Life has existed on the Earth for approximately four billion years. The sheer depth of evolutionary time, and the diversity of extant species, makes it tempting to assume that all the key biochemical innovations underpinning life have already happened. But we are only a little over halfway through the trajectory of life on our planet. In this Opinion piece, we argue: (i) that sufficient time remains for the evolution of new processes at the heart of metabolic biochemistry and (ii) that synthetic biology is providing predictive insights into the nature of these innovations. By way of example, we focus on engineered solutions to existing inefficiencies in energy generation, and on the complex, synthetic regulatory circuits that are currently being implemented.

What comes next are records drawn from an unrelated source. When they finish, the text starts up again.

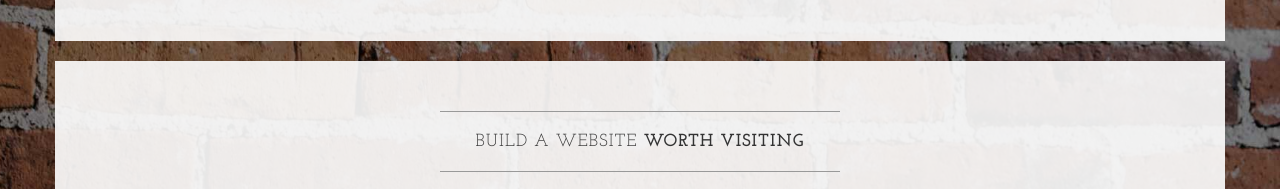
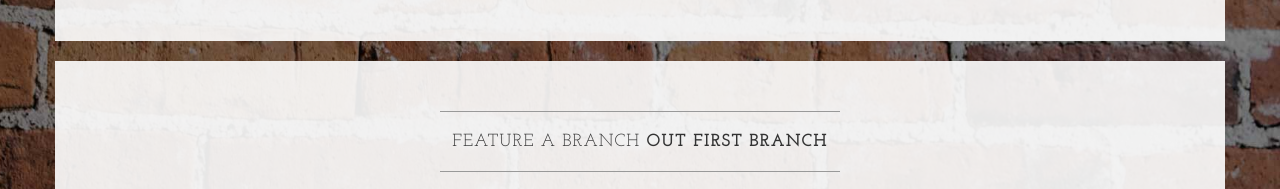
Before and after one commit to ChakotayChou/Learnable-Git-Course, a plain HTML site: page index.html in a window 1280 px wide. Shown: the part 1043-1232 px from the top of the page. Drawn offline with nearby package versions, Linux system fonts and the light colour scheme.

Commit message:
Initial commit on feature A

```diff
--- a/index.html
+++ b/index.html
@@ -123,8 +123,8 @@
             <div class="box">
                 <div class="col-lg-12">
                     <hr>
-                    <h2 class="intro-text text-center">Build a website
-                        <strong>worth visiting</strong>
+                    <h2 class="intro-text text-center">Feature A Branch
+                        <strong>Out first branch</strong>
                     </h2>
                     <hr>
                     <img class="img-responsive img-border img-left" src="img/intro-pic.jpg" alt="">
```
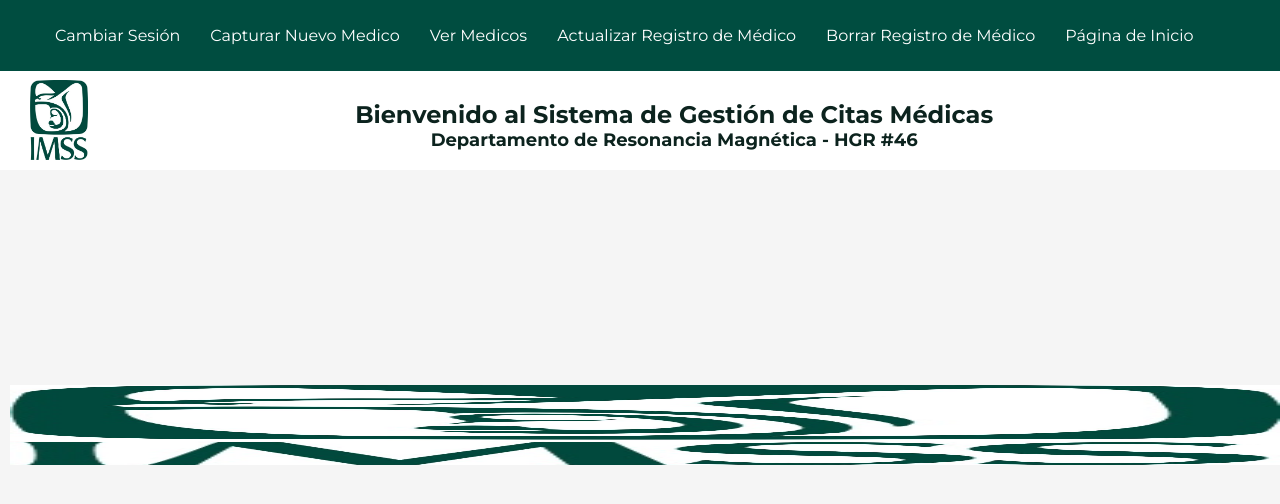
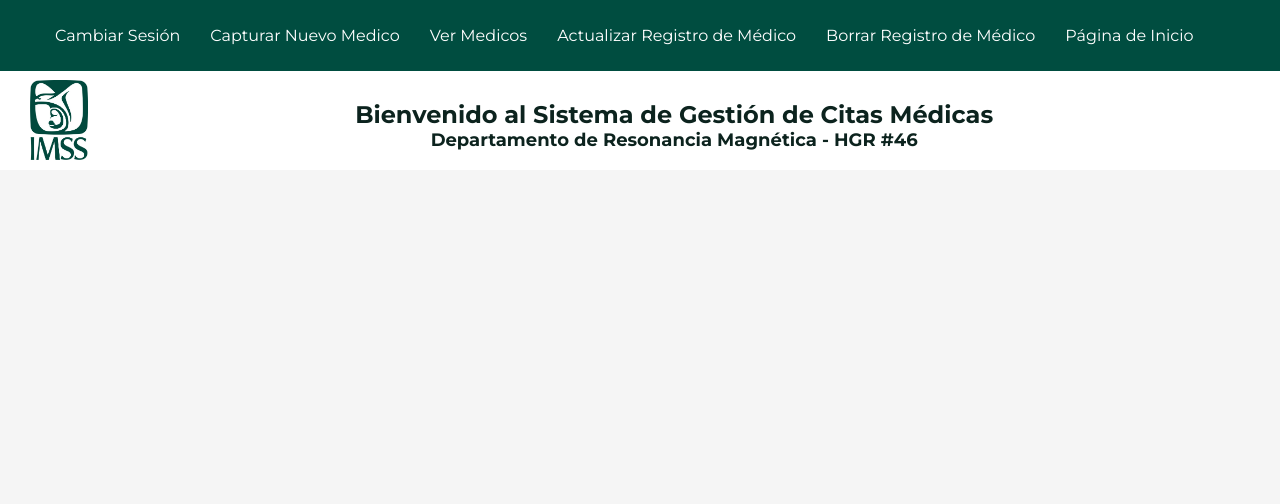
Before and after one commit to benohe3018/SWGCM1.2, a React (Create React App) app in the folder frontend/: page /crud-medicos in a window 1280 px wide. Shown: the top 504 px of the page. Built offline with nearby package versions, Linux system fonts and the light colour scheme.

Commit message:
Implementación de imagen de resonancia magnética

```diff
--- a/frontend/src/components/CRUDMedicos.css
+++ b/frontend/src/components/CRUDMedicos.css
@@ -25,25 +25,8 @@
 }
 
 .crud-medicos-content {
-    margin-top: 50px;
-    width: 100%;
-    flex-grow: 1;
-    display: flex;
-    flex-direction: column;
-    justify-content: center;
+  width: 100%; /* Ajusta el tamaño como sea necesario */
+  max-width: 300px; /* Ajusta el tamaño como sea necesario */
+  margin-top: 2rem;
+  display:flex;
 }
-
-.crud-medicos-button {
-    padding: 10px 15px;
-    background-color: #12322B;
-    color: white;
-    border: none;
-    border-radius: 5px;
-    cursor: pointer;
-    font-weight: bold;
-    margin: 10px 0;
-}
-
-.crud-medicos-button:hover {
-    background-color: #0C231E;
-}
--- a/frontend/src/components/CRUDMedicos.js
+++ b/frontend/src/components/CRUDMedicos.js
@@ -2,6 +2,7 @@ import React from 'react';
 import { Link } from 'react-router-dom';
 import './CRUDMedicos.css';
 import logoIMSS from '../images/LogoIMSS.jpg'; // Asegúrate de que la ruta al logo es correcta
+import mrMachine from '../images/MRMachine.jpg';
 
 const CRUDMedicos = () => {
   return (
@@ -29,7 +30,7 @@ const CRUDMedicos = () => {
         </div>
       </nav>
       <div className="crud-medicos-content">
-      <img src={logoIMSS} alt="Logo IMSS" className="header-logo" />
+      <img src={mrMachine} alt="Logo IMSS" className="header-logo" />
       </div>
       <script src="script.js"></script>
     </div>
```
Also changed, not shown: 7 other files (tests, documents, lock files or other folders).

In one of the final stages of cyanobacterial Photosystem II (PS II) assembly, binding of up to four extrinsic proteins to PS II stabilizes the oxygen-evolving complex (OEC). Growth of cyanobacterial mutants deficient in certain combinations of these thylakoid- lumen-associated polypeptides is sensitive to changes in environmental pH, despite the physical separation of the membrane-embedded PS II complex from the external environment. In this perspective we discuss the effect of environmental pH on OEC function and photoautotrophic growth in cyanobacteria with reference to pH-sensitive PS II mutants lacking extrinsic proteins. We consider the possibilities that, compared to pH 10.0, pH 7.5 increases susceptibility to PS II-generated reactive oxygen species (ROS) causing photoinhibition and reducing PS II assembly in some mutants, and that perturbations to channels in the lumenal regions of PS II might alter the accessibility of water to the active site as well as egress of oxygen and protons to the thylakoid lumen. Reduced levels of PS II in these mutants, and reduced OEC activity arising from the disruption of substrate/product channels, could reduce the trans-thylakoid pH gradient (ΔpH), leading to the impairment of photosynthesis. Growth of some PS II mutants at pH 7.5 can be rescued by elevating CO2 levels, suggesting that the pH-sensitive phenotype might primarily be an indirect result of back-pressure in the electron transport chain that results in heightened production of ROS by the impaired photosystem.